[Front-end code edit data]
════════════════════

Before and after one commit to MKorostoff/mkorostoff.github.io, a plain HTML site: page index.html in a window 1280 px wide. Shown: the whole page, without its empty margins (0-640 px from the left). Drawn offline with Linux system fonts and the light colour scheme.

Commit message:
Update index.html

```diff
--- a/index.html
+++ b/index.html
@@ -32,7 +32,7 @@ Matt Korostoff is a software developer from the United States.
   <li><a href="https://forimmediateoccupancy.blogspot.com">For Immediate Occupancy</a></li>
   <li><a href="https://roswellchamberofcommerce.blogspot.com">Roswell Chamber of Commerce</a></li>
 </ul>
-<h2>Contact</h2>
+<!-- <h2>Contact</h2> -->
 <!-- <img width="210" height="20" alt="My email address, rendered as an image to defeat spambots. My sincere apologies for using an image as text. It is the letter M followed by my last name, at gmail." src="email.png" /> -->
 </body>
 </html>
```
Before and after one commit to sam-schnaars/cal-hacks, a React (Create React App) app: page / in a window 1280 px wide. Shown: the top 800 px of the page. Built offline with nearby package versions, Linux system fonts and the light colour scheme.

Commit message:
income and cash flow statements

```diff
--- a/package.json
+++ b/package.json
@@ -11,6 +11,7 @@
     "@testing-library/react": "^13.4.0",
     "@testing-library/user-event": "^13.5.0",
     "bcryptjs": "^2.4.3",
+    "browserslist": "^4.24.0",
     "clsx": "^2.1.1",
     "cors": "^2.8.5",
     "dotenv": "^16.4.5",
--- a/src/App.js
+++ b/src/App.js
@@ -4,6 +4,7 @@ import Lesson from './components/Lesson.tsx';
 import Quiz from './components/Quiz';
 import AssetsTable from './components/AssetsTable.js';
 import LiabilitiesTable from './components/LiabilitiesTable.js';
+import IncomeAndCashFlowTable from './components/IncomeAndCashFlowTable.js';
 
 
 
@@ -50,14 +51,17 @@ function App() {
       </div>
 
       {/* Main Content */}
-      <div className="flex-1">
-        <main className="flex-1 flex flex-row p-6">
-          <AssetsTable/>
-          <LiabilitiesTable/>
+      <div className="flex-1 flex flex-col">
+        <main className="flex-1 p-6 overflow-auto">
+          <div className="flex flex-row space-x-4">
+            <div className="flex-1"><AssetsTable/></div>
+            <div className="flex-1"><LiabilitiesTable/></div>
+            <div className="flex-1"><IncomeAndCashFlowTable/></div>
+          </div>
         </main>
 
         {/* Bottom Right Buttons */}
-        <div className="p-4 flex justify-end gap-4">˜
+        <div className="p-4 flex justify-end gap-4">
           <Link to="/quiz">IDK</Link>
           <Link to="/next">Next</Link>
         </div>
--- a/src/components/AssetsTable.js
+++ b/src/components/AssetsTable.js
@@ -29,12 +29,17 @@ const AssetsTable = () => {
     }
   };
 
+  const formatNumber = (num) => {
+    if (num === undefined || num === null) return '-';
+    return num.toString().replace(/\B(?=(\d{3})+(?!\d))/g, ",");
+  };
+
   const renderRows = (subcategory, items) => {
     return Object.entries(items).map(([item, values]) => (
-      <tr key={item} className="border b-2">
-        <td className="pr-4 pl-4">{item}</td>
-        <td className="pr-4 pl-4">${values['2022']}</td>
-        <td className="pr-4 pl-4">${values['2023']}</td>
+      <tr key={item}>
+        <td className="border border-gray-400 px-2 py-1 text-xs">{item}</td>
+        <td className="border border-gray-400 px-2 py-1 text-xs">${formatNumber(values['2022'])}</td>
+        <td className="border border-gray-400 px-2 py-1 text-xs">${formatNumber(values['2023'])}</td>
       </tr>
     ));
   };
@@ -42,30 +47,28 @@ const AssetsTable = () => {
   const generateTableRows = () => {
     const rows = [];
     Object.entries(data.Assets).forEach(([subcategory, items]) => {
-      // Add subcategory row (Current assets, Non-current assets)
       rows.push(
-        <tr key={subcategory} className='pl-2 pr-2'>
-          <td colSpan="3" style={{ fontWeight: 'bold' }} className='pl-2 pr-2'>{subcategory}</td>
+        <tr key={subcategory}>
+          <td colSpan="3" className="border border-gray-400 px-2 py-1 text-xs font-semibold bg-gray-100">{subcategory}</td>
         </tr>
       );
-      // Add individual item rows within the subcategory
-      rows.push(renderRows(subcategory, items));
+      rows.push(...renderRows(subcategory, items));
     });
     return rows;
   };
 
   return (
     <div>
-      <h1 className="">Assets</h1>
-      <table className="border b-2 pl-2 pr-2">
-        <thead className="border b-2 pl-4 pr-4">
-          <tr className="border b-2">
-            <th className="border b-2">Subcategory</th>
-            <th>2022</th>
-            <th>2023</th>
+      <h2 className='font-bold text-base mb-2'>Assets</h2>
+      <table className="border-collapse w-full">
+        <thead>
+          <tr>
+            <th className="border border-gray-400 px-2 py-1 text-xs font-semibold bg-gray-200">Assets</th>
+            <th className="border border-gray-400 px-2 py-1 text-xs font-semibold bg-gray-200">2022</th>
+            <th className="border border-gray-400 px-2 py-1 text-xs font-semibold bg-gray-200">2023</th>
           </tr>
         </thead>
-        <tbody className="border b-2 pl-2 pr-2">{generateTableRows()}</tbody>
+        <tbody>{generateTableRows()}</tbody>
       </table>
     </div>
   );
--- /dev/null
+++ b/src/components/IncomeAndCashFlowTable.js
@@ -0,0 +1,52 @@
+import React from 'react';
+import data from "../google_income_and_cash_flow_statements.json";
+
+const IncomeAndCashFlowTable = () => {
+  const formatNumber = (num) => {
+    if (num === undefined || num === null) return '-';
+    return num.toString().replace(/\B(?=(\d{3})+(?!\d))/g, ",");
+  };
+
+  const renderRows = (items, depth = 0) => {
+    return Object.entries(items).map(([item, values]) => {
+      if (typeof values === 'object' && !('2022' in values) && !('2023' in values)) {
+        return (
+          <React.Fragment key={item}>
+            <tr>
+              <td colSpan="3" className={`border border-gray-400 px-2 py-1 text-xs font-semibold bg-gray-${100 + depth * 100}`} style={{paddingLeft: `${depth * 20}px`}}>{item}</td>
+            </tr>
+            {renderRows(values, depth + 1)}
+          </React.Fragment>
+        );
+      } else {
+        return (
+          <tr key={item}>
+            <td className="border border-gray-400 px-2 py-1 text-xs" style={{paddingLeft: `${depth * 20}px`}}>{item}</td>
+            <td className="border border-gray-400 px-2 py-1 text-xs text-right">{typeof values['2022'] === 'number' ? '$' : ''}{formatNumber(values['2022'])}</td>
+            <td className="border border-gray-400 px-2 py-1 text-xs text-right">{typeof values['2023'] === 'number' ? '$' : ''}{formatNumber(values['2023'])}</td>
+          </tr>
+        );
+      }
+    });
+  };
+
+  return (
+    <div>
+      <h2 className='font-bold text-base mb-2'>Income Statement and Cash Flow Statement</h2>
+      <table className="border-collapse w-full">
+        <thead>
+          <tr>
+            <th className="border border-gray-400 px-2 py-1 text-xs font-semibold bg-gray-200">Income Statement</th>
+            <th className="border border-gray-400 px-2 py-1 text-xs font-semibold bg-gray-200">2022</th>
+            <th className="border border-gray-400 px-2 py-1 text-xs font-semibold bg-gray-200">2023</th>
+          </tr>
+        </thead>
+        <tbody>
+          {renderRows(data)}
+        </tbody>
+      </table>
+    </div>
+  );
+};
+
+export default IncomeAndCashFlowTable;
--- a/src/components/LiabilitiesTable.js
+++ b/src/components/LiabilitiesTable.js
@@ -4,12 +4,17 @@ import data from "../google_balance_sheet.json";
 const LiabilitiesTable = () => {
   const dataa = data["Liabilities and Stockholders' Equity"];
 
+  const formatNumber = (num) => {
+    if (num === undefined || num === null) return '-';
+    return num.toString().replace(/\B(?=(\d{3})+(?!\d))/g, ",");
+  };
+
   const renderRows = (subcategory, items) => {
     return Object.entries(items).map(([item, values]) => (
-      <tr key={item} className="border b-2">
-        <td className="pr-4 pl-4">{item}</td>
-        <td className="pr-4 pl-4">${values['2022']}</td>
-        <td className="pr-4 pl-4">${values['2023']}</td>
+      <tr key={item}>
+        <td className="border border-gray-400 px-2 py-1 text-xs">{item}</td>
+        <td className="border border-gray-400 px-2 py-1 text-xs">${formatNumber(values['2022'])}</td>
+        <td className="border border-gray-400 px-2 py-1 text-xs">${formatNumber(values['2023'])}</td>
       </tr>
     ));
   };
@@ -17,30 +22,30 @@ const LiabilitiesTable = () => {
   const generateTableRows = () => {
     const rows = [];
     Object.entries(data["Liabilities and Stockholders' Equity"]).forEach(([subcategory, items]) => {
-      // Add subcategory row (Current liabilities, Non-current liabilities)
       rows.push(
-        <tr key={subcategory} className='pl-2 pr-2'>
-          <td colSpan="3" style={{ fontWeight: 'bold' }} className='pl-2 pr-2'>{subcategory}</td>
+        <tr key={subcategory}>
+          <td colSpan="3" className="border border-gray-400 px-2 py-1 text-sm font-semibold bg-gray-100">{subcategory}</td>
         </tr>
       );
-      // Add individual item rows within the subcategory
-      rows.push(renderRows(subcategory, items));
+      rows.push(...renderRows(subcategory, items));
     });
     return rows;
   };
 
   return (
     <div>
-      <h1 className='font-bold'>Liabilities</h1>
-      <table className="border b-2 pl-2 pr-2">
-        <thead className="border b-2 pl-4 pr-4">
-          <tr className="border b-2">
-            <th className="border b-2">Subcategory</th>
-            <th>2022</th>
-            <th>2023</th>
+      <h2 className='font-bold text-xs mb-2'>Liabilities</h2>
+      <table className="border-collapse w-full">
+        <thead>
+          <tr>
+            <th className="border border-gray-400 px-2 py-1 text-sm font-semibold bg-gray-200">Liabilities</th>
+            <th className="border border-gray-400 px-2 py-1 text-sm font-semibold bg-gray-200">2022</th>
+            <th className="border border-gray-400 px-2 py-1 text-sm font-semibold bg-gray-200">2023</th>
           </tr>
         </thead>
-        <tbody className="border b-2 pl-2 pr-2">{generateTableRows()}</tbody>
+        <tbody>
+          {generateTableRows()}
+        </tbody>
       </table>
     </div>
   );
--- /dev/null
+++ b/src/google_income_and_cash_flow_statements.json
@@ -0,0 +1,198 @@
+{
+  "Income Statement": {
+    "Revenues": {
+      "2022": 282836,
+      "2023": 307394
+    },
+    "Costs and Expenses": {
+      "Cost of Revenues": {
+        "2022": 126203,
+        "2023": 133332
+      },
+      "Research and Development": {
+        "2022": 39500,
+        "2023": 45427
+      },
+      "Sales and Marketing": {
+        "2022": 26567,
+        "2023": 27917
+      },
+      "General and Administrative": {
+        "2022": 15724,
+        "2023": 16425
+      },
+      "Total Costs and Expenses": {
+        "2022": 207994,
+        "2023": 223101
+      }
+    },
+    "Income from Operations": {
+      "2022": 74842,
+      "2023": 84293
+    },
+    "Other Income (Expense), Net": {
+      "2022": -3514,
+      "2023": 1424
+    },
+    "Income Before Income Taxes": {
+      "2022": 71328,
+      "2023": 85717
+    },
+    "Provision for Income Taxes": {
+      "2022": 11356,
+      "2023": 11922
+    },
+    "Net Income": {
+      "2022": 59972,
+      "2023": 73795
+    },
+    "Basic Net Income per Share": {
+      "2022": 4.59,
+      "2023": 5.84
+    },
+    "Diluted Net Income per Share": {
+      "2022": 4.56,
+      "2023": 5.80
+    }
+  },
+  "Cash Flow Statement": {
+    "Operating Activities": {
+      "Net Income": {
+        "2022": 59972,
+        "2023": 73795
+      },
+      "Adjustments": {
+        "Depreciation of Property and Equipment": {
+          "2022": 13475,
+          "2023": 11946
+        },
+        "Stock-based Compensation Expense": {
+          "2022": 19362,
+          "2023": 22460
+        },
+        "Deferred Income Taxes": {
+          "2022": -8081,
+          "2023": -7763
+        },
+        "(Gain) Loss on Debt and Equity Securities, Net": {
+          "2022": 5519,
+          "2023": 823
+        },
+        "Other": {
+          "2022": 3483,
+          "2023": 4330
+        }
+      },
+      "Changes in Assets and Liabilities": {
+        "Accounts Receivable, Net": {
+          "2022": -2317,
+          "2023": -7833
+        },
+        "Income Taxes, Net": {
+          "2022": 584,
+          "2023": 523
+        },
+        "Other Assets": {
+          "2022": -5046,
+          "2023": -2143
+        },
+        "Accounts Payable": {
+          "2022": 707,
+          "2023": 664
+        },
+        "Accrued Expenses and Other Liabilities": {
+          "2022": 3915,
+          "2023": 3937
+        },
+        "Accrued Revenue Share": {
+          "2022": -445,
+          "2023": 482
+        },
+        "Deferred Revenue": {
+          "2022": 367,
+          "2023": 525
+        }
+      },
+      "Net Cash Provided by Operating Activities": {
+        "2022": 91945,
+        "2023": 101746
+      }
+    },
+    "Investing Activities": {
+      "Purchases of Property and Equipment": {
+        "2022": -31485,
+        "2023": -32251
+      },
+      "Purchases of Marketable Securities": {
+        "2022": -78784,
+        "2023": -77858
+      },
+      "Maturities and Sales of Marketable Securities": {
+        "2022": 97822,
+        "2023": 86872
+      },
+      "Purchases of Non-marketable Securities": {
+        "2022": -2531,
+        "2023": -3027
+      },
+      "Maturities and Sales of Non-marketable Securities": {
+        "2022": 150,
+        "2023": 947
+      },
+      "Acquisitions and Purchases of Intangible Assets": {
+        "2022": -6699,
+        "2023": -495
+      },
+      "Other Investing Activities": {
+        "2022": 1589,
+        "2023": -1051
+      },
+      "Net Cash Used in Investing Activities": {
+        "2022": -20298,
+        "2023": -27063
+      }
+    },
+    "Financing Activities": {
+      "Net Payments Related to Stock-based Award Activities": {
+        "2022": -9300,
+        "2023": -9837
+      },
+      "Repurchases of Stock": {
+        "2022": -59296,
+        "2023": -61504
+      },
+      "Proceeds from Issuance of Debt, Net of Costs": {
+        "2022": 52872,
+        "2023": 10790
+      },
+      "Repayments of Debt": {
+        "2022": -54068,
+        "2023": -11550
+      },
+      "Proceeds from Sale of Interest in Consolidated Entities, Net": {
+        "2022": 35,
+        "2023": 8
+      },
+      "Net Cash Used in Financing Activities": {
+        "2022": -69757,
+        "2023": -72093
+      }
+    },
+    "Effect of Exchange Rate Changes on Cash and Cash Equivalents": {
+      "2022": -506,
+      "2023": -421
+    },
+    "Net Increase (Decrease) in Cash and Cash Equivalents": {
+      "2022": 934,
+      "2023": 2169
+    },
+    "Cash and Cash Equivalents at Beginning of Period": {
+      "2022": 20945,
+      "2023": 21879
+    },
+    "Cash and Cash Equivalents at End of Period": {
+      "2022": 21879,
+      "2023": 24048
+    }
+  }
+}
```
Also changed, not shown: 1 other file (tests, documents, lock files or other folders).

════════════════════

Try it :: Within the records above, find every line containing "Period" and report only how many there are.

Your response :: 2